Problem statement - If a line in the listing below includes the string "Link", pull it out.

*** Opening Data records ***

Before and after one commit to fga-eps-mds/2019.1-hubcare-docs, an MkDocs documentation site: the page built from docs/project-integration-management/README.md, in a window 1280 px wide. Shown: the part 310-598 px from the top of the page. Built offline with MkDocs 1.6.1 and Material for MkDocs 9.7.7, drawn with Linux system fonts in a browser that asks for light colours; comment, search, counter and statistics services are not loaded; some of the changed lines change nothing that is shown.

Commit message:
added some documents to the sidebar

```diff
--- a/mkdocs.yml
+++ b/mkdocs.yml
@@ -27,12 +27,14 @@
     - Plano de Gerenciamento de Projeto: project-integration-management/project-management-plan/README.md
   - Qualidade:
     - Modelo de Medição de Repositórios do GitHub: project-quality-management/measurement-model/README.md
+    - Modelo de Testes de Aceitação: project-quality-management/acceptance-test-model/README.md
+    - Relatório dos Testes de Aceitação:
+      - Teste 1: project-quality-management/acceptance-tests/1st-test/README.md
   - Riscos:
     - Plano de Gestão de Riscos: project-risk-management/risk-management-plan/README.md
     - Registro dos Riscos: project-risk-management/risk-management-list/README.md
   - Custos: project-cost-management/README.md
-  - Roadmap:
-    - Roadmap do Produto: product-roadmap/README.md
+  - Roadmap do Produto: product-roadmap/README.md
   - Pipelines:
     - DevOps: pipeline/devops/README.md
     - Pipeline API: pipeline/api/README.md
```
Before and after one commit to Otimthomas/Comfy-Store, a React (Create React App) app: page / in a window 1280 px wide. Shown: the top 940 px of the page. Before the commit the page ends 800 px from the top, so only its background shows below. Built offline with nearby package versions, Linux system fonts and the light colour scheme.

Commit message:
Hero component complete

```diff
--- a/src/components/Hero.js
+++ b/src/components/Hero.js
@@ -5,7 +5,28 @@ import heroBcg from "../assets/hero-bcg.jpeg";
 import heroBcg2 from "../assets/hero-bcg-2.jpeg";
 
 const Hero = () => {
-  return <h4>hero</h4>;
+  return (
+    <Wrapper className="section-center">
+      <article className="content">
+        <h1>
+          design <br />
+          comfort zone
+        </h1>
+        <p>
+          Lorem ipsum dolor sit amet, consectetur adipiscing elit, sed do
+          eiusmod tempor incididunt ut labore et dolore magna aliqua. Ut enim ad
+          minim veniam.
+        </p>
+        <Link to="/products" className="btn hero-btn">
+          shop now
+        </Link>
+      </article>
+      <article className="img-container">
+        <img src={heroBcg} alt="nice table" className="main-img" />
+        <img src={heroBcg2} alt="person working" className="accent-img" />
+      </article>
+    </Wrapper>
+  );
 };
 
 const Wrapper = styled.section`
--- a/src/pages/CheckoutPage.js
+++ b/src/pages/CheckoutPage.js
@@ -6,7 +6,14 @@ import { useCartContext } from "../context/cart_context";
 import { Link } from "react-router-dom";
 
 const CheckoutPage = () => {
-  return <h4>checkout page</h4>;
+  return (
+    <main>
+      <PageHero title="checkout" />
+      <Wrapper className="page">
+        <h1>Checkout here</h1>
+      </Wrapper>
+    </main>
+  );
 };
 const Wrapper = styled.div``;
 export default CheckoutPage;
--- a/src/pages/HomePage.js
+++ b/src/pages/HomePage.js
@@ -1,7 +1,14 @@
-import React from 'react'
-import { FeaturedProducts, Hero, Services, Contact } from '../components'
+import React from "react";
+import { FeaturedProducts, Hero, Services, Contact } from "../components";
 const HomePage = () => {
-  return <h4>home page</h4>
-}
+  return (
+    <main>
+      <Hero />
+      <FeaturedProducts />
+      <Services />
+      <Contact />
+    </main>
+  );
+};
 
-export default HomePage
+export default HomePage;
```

*** Closing Data records ***

Solution to the problem -
+        <Link to="/products" className="btn hero-btn">
+        </Link>
 import { Link } from "react-router-dom";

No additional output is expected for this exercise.